Dr. DeSilva has said that the rate of vaccination is expected to shoot up as the availability of shots and access increase. As more safety data regarding the effects of COVID19 shots in pregnant women is available, it might influence more expecting mothers to take the shots. Since pregnant women have not been enrolled in the clinical trials of COVID19 shots, they are more hesitant to take the shots. Health experts are worried that vaccine hesitancy among pregnant women might reduce the overall rate of vaccination in the country. Dr. DeSilva has noted that there is a growing number of evidence that COVID19 shots are quite safe and effective among pregnant women. Women who are pregnant are at a greater risk of severe infection and death due to COVID19 as compared to non-pregnant women of reproductive age. However, experts have said that it is hard to assess additional risk. The authors of the study have said that COVID19 can shoot up the risk of preterm birth and other complications during pregnancy. Many studies have shown that pregnant women who have been vaccinated during pregnancy might transfer COVID19 antibodies to their newborns through the placenta and breast milk.
The authors of the study have said that health care providers who are treating pregnant women should discuss the benefits of vaccination with them and make them aware of safety and protection from COVID19. They have said that increased awareness about vaccination might lead to an increase in the rate of immunization in pregnant women. As per the latest, data around 17 percent of Asian women and 14 percent of white women who are pregnant have been vaccinated with two doses of COVID19 shot. While only 7.7 percent of Hispanic women who are pregnant have taken the shot. In addition, only 3.7 percent of black women have been vaccinated against COVID19. There has been 15.9 percent vaccination coverage among pregnant women who are in the age range of 35 to 49 years.
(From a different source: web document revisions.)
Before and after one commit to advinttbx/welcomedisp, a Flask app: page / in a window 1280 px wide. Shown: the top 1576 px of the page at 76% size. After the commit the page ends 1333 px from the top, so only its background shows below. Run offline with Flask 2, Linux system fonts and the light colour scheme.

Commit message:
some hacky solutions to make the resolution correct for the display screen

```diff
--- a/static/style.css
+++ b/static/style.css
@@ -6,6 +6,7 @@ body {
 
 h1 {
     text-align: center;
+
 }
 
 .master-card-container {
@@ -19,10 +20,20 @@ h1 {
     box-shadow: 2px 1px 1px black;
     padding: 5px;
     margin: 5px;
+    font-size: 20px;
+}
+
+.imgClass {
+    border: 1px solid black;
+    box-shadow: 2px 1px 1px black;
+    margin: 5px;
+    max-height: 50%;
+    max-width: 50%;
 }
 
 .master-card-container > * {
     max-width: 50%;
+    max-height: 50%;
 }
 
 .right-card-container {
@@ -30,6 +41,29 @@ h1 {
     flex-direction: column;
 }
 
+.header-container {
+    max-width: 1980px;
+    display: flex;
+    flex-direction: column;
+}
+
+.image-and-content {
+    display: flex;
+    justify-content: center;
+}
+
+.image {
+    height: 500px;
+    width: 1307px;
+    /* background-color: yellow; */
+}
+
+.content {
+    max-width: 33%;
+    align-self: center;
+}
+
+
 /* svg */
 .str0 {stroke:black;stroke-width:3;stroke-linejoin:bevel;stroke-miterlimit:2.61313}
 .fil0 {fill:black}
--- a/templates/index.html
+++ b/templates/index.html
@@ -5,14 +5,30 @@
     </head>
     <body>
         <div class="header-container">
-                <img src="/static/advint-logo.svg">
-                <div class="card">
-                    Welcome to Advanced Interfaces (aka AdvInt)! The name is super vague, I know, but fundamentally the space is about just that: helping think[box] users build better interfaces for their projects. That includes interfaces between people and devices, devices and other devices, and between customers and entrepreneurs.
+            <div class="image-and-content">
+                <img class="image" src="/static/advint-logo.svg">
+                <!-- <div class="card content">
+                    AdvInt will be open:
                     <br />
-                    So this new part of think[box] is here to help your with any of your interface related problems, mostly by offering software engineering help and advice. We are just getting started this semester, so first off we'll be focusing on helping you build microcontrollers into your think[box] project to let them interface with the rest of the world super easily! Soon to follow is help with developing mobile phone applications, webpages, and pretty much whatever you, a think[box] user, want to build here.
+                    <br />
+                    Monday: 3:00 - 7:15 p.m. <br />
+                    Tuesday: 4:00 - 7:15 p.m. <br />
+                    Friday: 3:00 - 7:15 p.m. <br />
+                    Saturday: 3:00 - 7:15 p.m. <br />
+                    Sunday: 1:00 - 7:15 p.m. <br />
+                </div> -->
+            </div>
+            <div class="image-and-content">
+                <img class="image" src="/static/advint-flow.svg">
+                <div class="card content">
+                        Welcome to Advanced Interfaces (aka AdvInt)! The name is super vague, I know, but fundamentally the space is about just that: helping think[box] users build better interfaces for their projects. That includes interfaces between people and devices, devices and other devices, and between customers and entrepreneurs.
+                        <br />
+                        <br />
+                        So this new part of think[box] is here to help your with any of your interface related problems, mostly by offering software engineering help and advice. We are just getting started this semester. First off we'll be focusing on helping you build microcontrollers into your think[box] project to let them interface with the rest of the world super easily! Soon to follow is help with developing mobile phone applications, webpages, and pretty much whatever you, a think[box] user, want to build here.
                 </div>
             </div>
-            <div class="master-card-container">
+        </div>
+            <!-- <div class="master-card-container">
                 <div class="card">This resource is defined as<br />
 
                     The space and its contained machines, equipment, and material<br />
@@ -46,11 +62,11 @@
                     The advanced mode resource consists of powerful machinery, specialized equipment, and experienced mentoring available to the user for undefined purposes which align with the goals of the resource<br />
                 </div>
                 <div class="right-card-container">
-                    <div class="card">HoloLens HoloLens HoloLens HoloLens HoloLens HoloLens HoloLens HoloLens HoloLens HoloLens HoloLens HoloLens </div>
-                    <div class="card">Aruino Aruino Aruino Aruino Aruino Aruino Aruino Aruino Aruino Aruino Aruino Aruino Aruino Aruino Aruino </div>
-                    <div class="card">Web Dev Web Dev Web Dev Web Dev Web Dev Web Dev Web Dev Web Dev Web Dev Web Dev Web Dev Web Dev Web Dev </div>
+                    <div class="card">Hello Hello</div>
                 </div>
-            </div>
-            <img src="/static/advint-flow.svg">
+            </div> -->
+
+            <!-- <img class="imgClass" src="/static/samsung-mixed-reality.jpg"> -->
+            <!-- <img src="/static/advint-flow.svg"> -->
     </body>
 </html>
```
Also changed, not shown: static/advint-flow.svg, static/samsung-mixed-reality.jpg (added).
Among pregnant women who are in the age group of 25 to 34 years, the vaccination coverage has been 10.9 percent. There has been 3.1 percent vaccination coverage in pregnant women, who are in the age group of 18 to 24 years, said the experts. Experts have said that though vaccination coverage has been low among young women, broad access to vaccines has been available for a limited duration of the study period. This is the reason; study authors think that as access to vaccines has become easier, more women who are pregnant might have been vaccinated. It shows women’s growing comfort and confidence in COVID19 shots. An analysis of safety data emerging from vaccination among pregnant women has shown that there is no safety hazard linked to COVID19 shots for pregnant women.